Thursday, April 30, 2009
So there comes a time between one night and 100 nights were sleep deprivation becomes severely detrimental to health and no one doubts it would be torture, except maybe the Marquis de Sade. It would difficult to draw the line betwee safe, non torture sleep deprivation nights, and too many sleepless nights constituting torture. I personally think it's about a dozen, but that's just me.
Just so with waterboarding. Dunking a restrained person in water or using a tube to introduce gallons of water up the subject's nose or down his or her throat so that actual drowning is a real possibility sounds a lot like torture. As this was used by the Inquisition and by others, including Japanese citizens during WWII, it almost certainly was torture, especially if it went on and on and on. In Viet Nam, I know that we and our allies would sometimes put a cloth over a restrained person's face and saturate it with water. This would simulate drowning and if done for short duration (less than a minute) and only for a limited number of times (like 6) per day, then the process would not lead to serious or severe problems in the psyche or body and the possibility of actual drowning would be so remote as to be inconsequential. It still wasn't pleasant and often got the subject talking, which is why we and our allies used it.
The recent method of waterboarding we routinely used during SERE training on our own guys, and which we have used against three guys in 2003, involve saran wrap over the face so that there is no possibility of water entering the nose, mouth or lungs and therefore no possibility of actual drowning. It is merely virtual drowning; your body thinks you're drowning even if you rationally know that's not possible. Again, then, the metrics which would change it from harsh, but not torture, into real torture is the duration of the virtual drowning and the number of times it is done in a day.
No harsh treatment we do merely to punish a person is acceptable and indeed harsh interrogation techniques are only allowable in the context of getting actionable intelligence from captured illegal combatants. There would come a time in waterboarding one of those guys when he would talk and nothing further needs to be done (the usual); or when it becomes clear that he can take it without talking and no additional 40 second virtual drowning 6 times a day will produce anything useful. Thus, there will always be an endpoint to it--either he talks or it becomes punishment of someone who will not talk; and we could probably find that endpoint in half a dozen sessions of 40 seconds.
I can hold my breath for 40 seconds and I have no inordinate fear of water or drowning. I believe I could be waterboarded, as the guys in SERE are and the three terrorists were, and be fine. I don't think I could be really tortured and be fine. Real torture, by definition, doesn't leave you fine.
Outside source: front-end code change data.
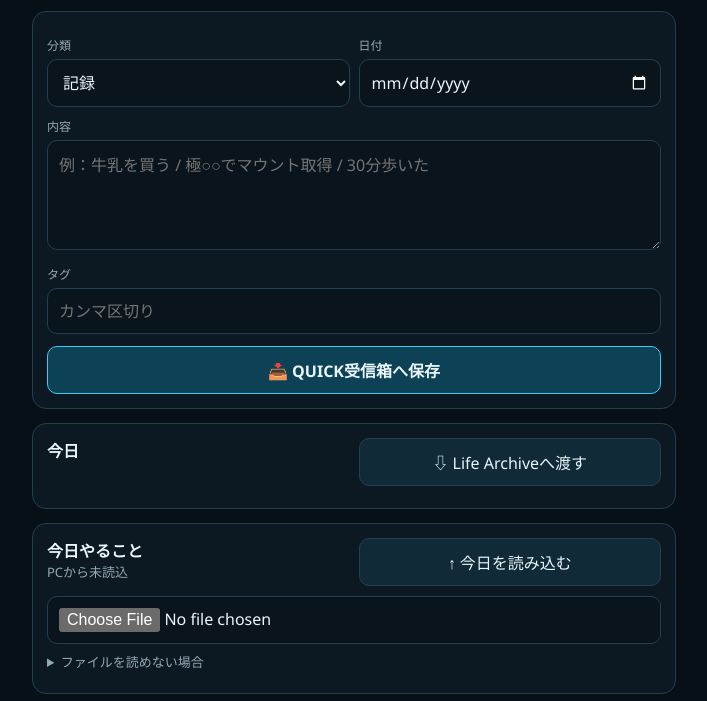
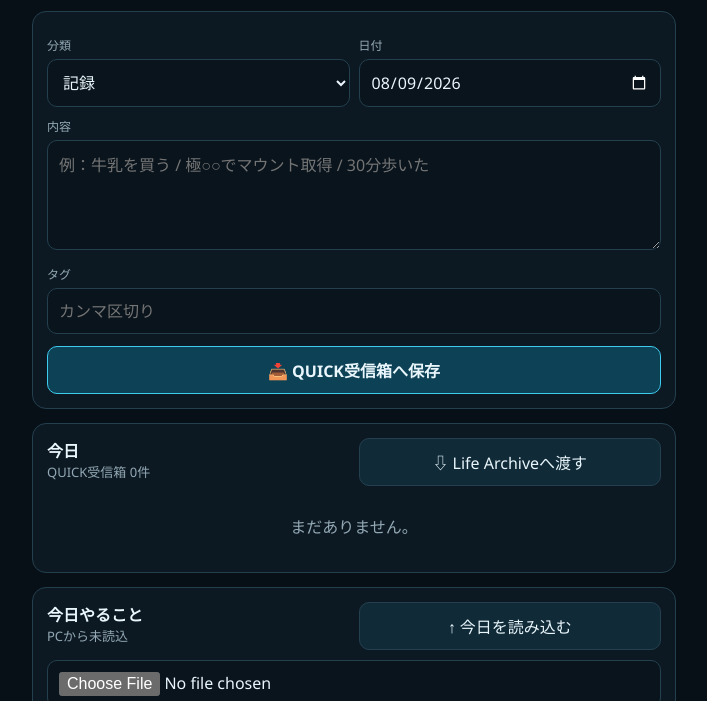
Before and after one commit to sogetuK14/eorzea-adventure-archive, a plain HTML site: page quick.html in a window 1280 px wide. Shown: the part 99-800 px from the top of the page, without its empty margins (286-993 px from the left). Drawn offline with Linux system fonts and the light colour scheme.

Commit message:
Update quick.html

```diff
--- a/quick.html
+++ b/quick.html
@@ -2,7 +2,7 @@
 <html lang="ja">
 <head>
 <meta charset="utf-8"><meta name="viewport" content="width=device-width,initial-scale=1">
-<title>Life Archive QUICK v0.04</title>
+<title>Life Archive QUICK v0.05</title>
 <style>
 :root{color-scheme:dark;--bg:#071017;--panel:#0d1922;--line:#24404f;--text:#e9f6fb;--muted:#93a9b5;--accent:#62dcff;--gold:#e6c56e}
 *{box-sizing:border-box}body{margin:0;background:var(--bg);color:var(--text);font-family:"Segoe UI","Noto Sans JP",sans-serif}
@@ -80,7 +80,14 @@ $("copyTransfer").onclick=async()=>{
 };
 
 const TODAY_KEY="life_archive_quick_today_v1";
-const loadToday=()=>{try{return JSON.parse(localStorage.getItem(TODAY_KEY)||'{"date":"","items":[]}')}catch{return{date:"",items":[]}}};
+function loadToday(){
+ try{
+  const raw=localStorage.getItem(TODAY_KEY);
+  return raw?JSON.parse(raw):{date:"",items:[]};
+ }catch(e){
+  return {date:"",items:[]};
+ }
+}
 const saveToday=v=>localStorage.setItem(TODAY_KEY,JSON.stringify(v));
 function renderTodayTasks(){
  const data=loadToday(),items=Array.isArray(data.items)?data.items:[];
```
Our President last night said that he thinks waterboarding is torture. If he means the real attempted drowning I agree, but that was not the context. If he means what we did to Khalid Sheikh Mohammed, I disagree and I'm right.